Before-and-after change records:
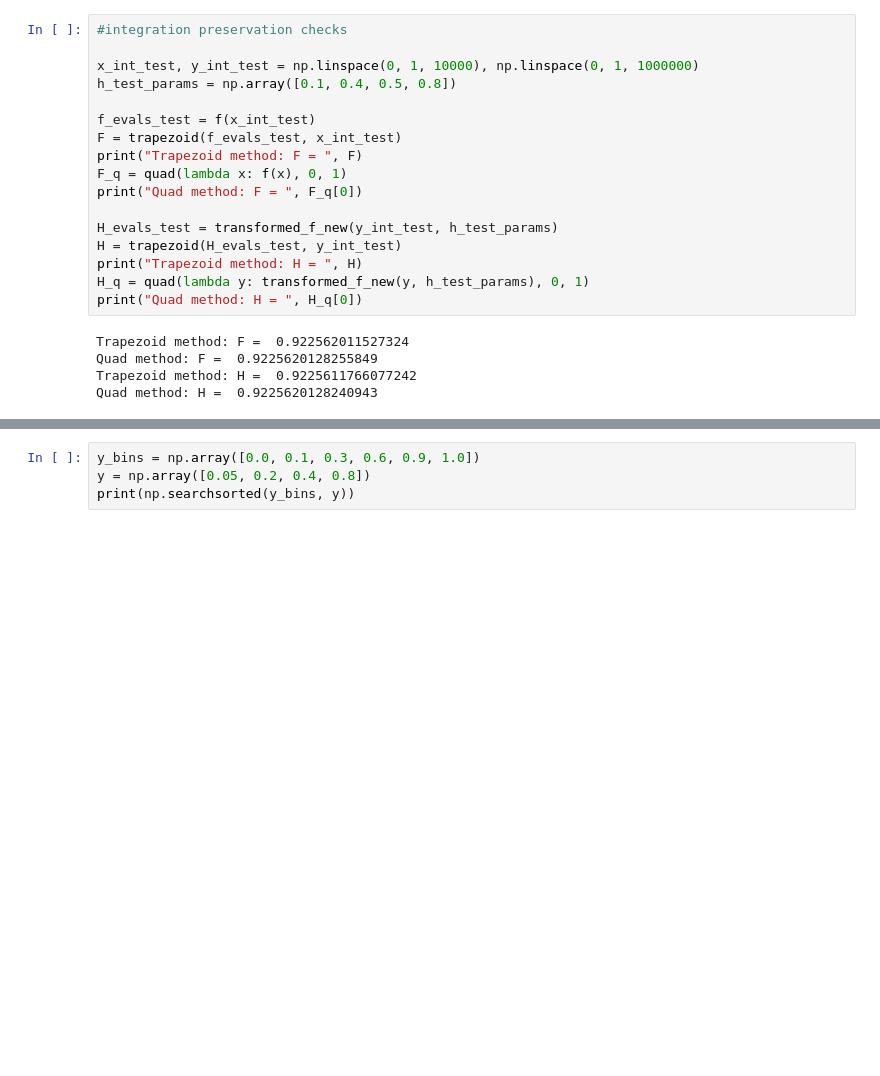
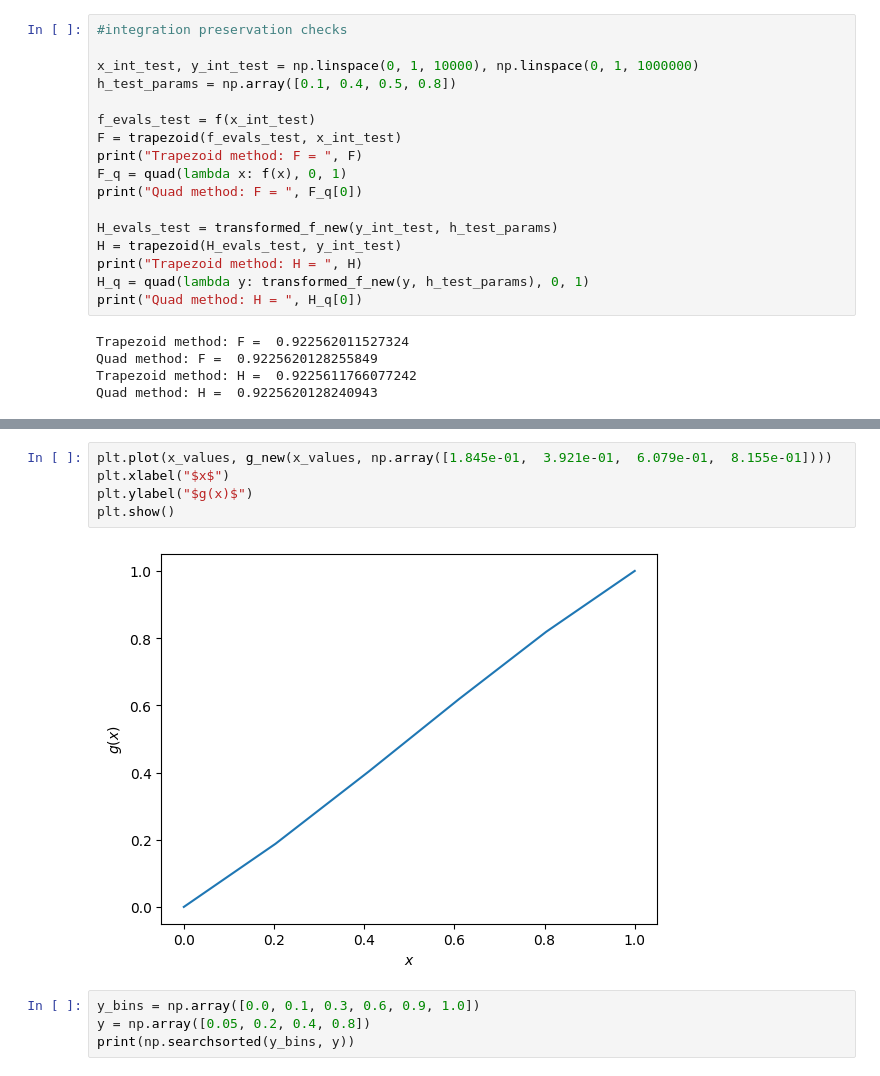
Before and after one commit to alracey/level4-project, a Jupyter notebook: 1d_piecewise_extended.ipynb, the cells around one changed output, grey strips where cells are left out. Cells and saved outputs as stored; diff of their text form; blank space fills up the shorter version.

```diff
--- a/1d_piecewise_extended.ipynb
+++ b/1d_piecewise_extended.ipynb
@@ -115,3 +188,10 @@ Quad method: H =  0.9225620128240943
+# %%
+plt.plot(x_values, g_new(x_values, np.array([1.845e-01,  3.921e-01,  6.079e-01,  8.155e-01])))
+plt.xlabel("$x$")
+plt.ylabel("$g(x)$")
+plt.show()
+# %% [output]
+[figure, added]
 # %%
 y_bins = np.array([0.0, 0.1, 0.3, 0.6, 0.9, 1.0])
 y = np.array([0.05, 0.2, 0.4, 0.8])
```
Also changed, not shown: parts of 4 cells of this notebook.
...
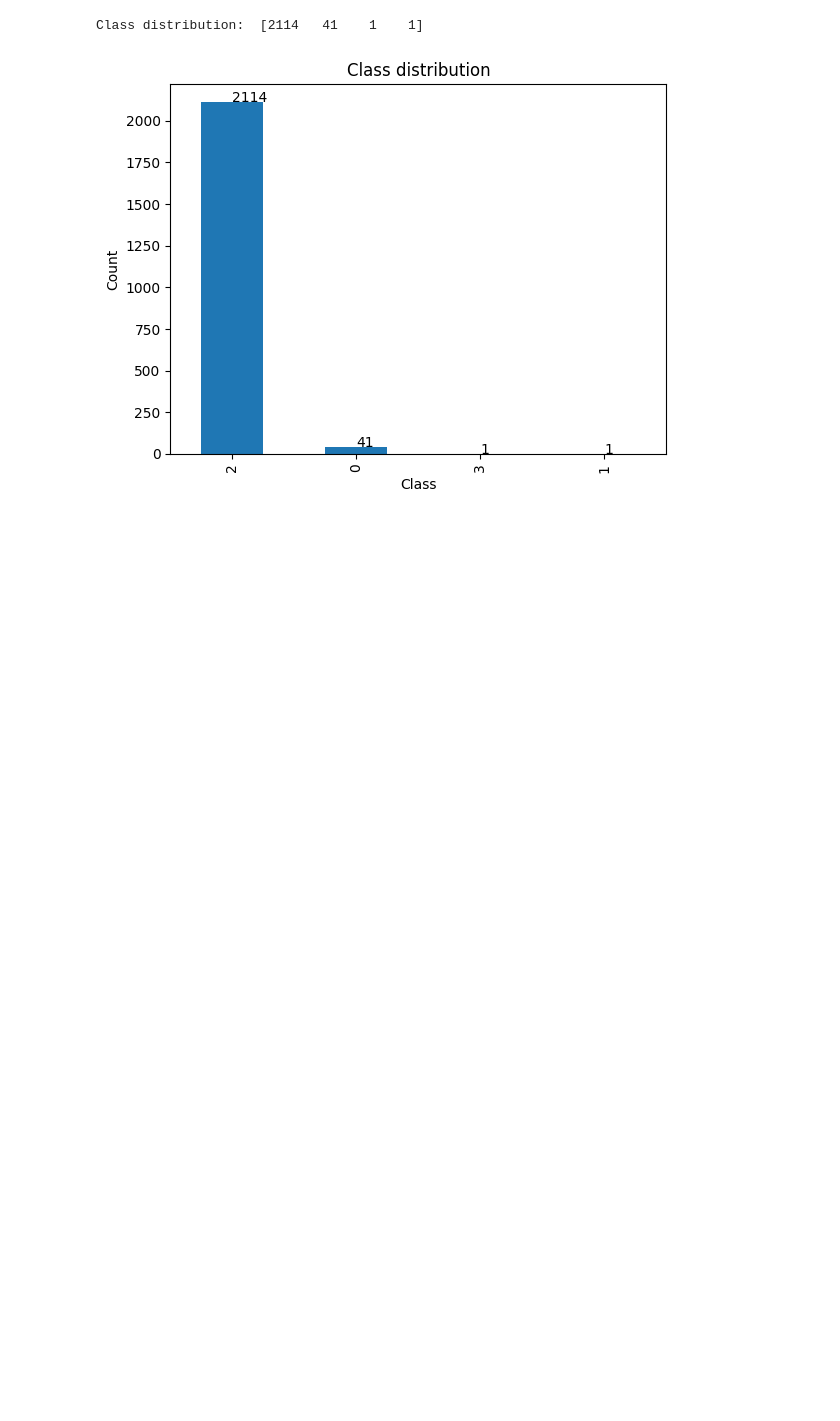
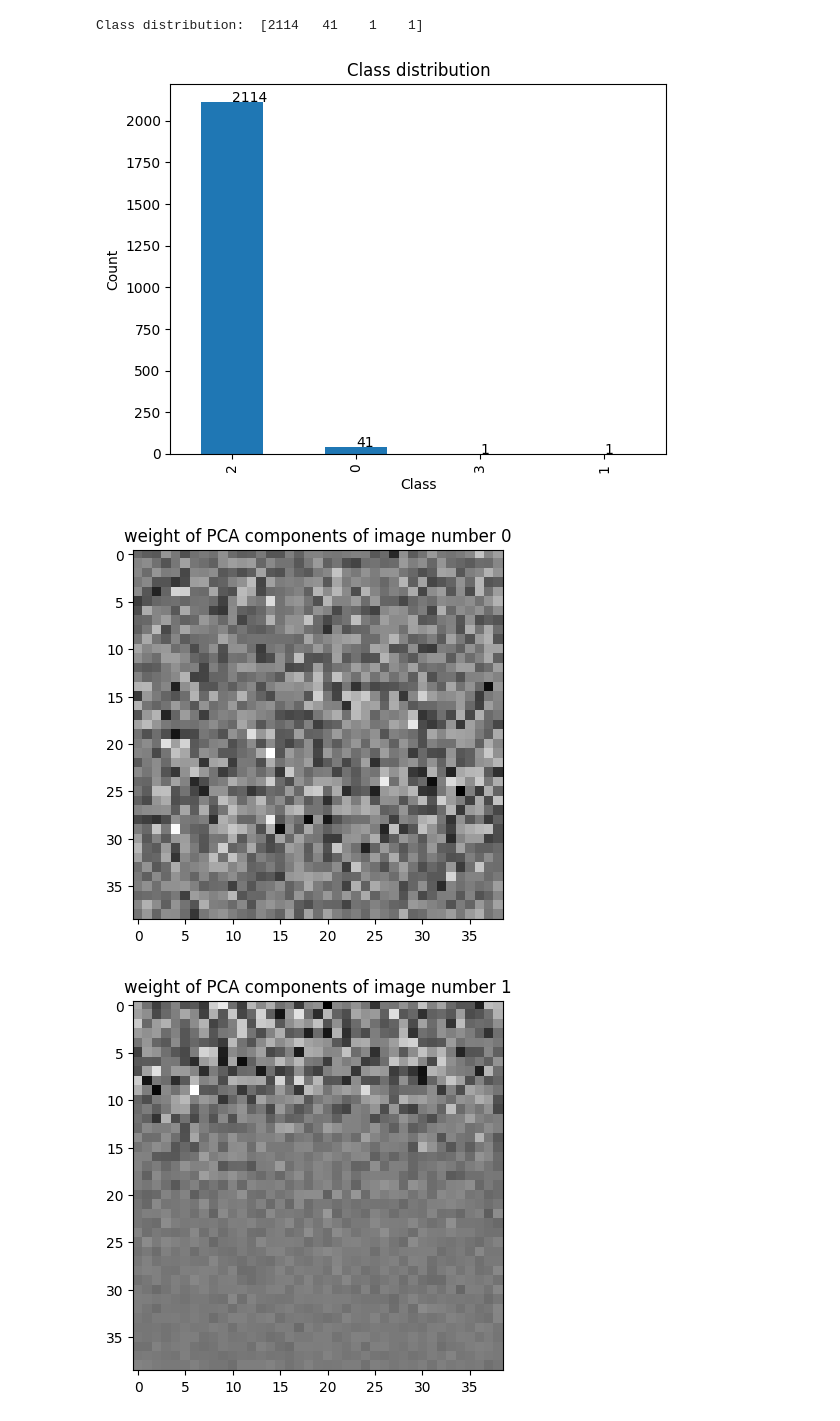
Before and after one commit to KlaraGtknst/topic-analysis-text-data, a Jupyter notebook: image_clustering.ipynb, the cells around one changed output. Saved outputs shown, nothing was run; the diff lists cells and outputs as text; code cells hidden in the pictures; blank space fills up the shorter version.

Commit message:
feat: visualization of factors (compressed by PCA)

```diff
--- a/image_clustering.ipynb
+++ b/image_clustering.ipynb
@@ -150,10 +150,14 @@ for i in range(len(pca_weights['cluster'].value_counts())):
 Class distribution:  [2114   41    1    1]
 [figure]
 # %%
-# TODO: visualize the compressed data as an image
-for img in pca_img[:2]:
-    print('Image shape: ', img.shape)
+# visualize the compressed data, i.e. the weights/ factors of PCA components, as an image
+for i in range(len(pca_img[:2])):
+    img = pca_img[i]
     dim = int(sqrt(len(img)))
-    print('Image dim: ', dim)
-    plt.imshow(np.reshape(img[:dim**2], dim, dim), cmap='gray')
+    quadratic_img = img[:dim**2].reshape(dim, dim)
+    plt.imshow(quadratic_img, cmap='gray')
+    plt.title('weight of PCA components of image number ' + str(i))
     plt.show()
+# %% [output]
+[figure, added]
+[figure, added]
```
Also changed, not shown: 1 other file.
* * *
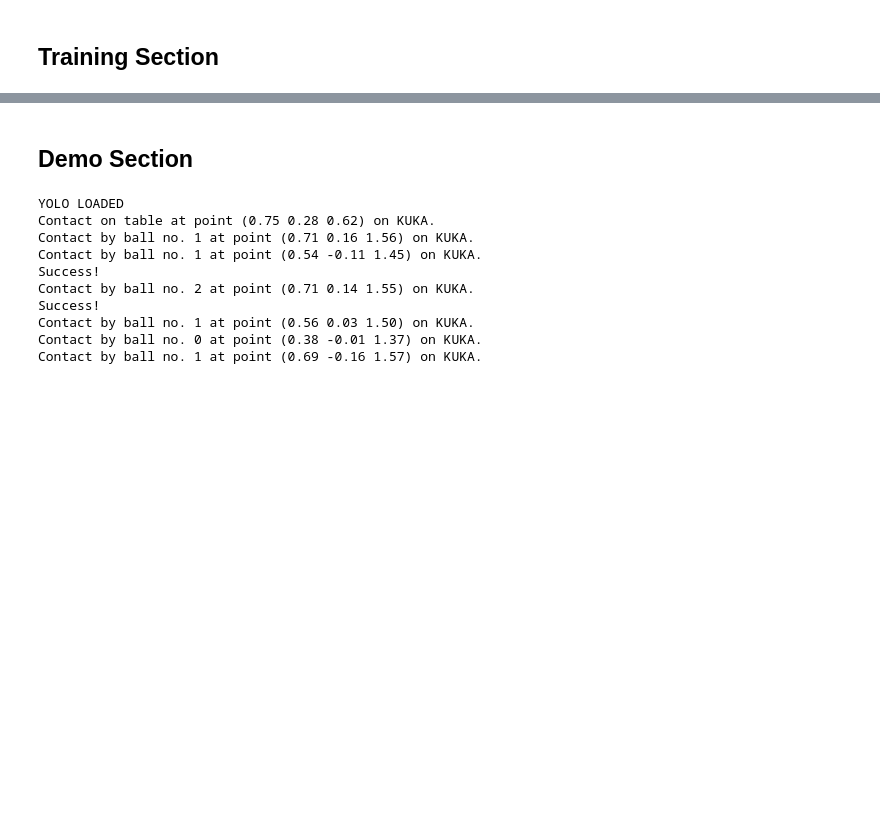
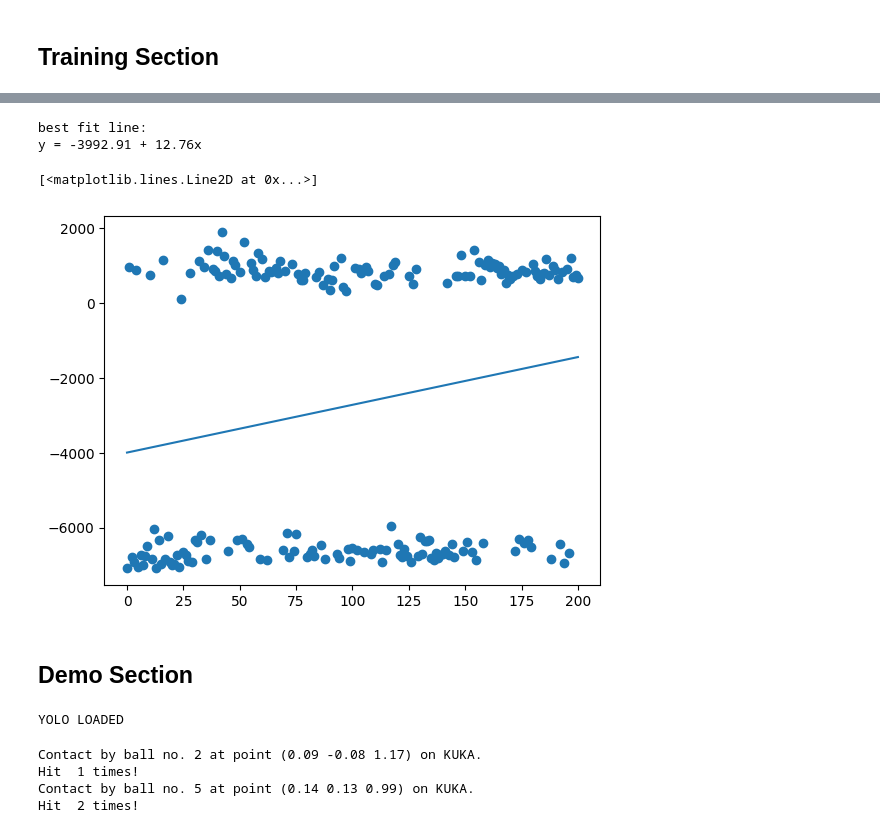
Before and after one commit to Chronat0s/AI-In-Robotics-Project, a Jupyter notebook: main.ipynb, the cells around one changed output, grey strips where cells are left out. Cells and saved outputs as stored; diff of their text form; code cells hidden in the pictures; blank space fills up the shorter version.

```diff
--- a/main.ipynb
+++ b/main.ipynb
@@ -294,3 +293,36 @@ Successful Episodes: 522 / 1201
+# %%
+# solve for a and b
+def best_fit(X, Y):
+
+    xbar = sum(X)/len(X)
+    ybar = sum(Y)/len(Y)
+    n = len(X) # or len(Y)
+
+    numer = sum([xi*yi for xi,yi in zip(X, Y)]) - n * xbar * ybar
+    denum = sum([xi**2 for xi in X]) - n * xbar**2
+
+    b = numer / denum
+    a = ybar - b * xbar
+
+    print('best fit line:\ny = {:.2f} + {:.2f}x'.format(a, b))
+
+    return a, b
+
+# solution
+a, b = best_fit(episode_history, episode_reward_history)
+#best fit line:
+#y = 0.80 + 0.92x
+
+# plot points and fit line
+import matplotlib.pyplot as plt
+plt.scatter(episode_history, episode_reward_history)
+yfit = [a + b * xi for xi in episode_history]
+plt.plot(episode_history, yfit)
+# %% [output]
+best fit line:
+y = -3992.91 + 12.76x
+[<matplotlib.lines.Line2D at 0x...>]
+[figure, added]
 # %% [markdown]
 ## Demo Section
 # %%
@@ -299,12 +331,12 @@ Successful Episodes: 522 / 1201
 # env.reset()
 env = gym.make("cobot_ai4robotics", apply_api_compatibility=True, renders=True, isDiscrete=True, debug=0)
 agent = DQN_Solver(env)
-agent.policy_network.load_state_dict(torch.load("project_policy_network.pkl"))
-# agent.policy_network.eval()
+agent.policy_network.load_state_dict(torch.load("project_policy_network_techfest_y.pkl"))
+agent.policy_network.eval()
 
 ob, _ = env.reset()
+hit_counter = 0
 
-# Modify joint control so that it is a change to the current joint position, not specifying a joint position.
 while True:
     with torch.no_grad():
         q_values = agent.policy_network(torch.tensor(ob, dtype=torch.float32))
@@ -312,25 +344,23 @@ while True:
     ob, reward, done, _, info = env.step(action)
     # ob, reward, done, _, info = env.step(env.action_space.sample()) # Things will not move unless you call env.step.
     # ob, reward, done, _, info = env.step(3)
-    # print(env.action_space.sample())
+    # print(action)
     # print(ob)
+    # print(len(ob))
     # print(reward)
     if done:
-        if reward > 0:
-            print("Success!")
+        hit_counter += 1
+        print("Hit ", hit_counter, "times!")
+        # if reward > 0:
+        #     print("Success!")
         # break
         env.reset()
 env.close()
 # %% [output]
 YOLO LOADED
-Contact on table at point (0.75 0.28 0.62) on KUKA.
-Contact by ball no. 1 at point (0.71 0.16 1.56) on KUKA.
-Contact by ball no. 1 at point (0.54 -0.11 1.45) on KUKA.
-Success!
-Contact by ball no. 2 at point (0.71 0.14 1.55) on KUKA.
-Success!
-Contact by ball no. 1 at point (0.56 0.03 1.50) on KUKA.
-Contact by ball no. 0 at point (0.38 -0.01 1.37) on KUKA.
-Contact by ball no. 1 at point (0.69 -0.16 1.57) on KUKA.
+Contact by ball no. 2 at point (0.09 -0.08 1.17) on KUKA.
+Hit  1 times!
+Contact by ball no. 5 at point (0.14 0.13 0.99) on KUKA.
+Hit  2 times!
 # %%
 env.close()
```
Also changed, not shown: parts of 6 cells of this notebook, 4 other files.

**Exercise aim**
Filter the entries above and copy only the lines that hold "factors".

**The completed task**
feat: visualization of factors (compressed by PCA)
+# visualize the compressed data, i.e. the weights/ factors of PCA components, as an image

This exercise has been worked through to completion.